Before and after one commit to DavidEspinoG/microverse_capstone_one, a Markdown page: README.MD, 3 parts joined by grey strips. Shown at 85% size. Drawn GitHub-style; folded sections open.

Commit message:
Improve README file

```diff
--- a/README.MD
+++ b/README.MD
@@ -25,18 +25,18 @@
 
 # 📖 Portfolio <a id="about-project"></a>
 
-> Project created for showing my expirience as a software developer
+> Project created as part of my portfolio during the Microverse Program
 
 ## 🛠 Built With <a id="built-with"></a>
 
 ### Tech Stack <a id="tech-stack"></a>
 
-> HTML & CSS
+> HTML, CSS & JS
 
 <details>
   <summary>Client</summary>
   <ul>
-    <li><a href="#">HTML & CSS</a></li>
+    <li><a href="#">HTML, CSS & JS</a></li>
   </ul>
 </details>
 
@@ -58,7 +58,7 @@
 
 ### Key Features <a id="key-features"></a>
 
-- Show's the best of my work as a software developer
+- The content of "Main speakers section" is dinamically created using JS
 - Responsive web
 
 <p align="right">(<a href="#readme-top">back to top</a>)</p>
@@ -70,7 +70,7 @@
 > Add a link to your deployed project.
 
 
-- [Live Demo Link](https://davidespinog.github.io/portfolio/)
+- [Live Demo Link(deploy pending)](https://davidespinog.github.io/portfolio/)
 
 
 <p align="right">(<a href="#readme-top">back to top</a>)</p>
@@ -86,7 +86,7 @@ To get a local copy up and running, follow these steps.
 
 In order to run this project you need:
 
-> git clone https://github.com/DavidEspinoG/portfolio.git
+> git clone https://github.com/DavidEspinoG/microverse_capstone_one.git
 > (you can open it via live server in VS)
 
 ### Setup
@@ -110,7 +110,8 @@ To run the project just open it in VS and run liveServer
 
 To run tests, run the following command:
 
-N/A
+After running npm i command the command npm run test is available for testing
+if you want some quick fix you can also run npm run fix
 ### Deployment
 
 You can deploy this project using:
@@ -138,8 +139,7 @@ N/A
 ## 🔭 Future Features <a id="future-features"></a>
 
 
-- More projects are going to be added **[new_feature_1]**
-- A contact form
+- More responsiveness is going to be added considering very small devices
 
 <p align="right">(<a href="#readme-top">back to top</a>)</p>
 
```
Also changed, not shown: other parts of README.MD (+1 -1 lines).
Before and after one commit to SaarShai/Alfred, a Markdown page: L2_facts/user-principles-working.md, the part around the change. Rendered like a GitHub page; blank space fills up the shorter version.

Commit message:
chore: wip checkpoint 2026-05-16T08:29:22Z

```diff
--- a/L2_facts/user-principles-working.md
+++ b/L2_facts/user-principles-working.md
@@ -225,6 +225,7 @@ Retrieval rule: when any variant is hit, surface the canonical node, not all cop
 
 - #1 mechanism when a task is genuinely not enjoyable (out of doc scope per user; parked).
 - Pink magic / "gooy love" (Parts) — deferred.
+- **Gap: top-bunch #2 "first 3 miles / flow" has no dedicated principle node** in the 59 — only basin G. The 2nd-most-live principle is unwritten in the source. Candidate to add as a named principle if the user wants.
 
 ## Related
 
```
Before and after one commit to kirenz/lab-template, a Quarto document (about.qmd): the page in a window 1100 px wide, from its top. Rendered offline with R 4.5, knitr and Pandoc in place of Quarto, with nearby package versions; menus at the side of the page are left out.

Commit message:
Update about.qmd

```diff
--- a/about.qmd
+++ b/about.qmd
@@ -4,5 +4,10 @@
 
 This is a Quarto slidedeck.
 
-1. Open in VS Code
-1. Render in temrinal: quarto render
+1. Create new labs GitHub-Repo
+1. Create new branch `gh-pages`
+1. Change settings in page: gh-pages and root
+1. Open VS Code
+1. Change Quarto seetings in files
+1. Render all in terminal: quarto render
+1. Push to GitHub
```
☆ ☆ ☆ ☆ ☆
Problem details:
Write out all the material exactly.

Task output:
Before and after one commit to DavidEspinoG/microverse_capstone_one, a Markdown page: README.MD, 3 parts joined by grey strips. Shown at 85% size. Drawn GitHub-style; folded sections open.

Commit message:
Improve README file

```diff
--- a/README.MD
+++ b/README.MD
@@ -25,18 +25,18 @@
 
 # 📖 Portfolio <a id="about-project"></a>
 
-> Project created for showing my expirience as a software developer
+> Project created as part of my portfolio during the Microverse Program
 
 ## 🛠 Built With <a id="built-with"></a>
 
 ### Tech Stack <a id="tech-stack"></a>
 
-> HTML & CSS
+> HTML, CSS & JS
 
 <details>
   <summary>Client</summary>
   <ul>
-    <li><a href="#">HTML & CSS</a></li>
+    <li><a href="#">HTML, CSS & JS</a></li>
   </ul>
 </details>
 
@@ -58,7 +58,7 @@
 
 ### Key Features <a id="key-features"></a>
 
-- Show's the best of my work as a software developer
+- The content of "Main speakers section" is dinamically created using JS
 - Responsive web
 
 <p align="right">(<a href="#readme-top">back to top</a>)</p>
@@ -70,7 +70,7 @@
 > Add a link to your deployed project.
 
 
-- [Live Demo Link](https://davidespinog.github.io/portfolio/)
+- [Live Demo Link(deploy pending)](https://davidespinog.github.io/portfolio/)
 
 
 <p align="right">(<a href="#readme-top">back to top</a>)</p>
@@ -86,7 +86,7 @@ To get a local copy up and running, follow these steps.
 
 In order to run this project you need:
 
-> git clone https://github.com/DavidEspinoG/portfolio.git
+> git clone https://github.com/DavidEspinoG/microverse_capstone_one.git
 > (you can open it via live server in VS)
 
 ### Setup
@@ -110,7 +110,8 @@ To run the project just open it in VS and run liveServer
 
 To run tests, run the following command:
 
-N/A
+After running npm i command the command npm run test is available for testing
+if you want some quick fix you can also run npm run fix
 ### Deployment
 
 You can deploy this project using:
@@ -138,8 +139,7 @@ N/A
 ## 🔭 Future Features <a id="future-features"></a>
 
 
-- More projects are going to be added **[new_feature_1]**
-- A contact form
+- More responsiveness is going to be added considering very small devices
 
 <p align="right">(<a href="#readme-top">back to top</a>)</p>
 
```
Also changed, not shown: other parts of README.MD (+1 -1 lines).
Before and after one commit to SaarShai/Alfred, a Markdown page: L2_facts/user-principles-working.md, the part around the change. Rendered like a GitHub page; blank space fills up the shorter version.

Commit message:
chore: wip checkpoint 2026-05-16T08:29:22Z

```diff
--- a/L2_facts/user-principles-working.md
+++ b/L2_facts/user-principles-working.md
@@ -225,6 +225,7 @@ Retrieval rule: when any variant is hit, surface the canonical node, not all cop
 
 - #1 mechanism when a task is genuinely not enjoyable (out of doc scope per user; parked).
 - Pink magic / "gooy love" (Parts) — deferred.
+- **Gap: top-bunch #2 "first 3 miles / flow" has no dedicated principle node** in the 59 — only basin G. The 2nd-most-live principle is unwritten in the source. Candidate to add as a named principle if the user wants.
 
 ## Related
 
```
Before and after one commit to kirenz/lab-template, a Quarto document (about.qmd): the page in a window 1100 px wide, from its top. Rendered offline with R 4.5, knitr and Pandoc in place of Quarto, with nearby package versions; menus at the side of the page are left out.

Commit message:
Update about.qmd

```diff
--- a/about.qmd
+++ b/about.qmd
@@ -4,5 +4,10 @@
 
 This is a Quarto slidedeck.
 
-1. Open in VS Code
-1. Render in temrinal: quarto render
+1. Create new labs GitHub-Repo
+1. Create new branch `gh-pages`
+1. Change settings in page: gh-pages and root
+1. Open VS Code
+1. Change Quarto seetings in files
+1. Render all in terminal: quarto render
+1. Push to GitHub
```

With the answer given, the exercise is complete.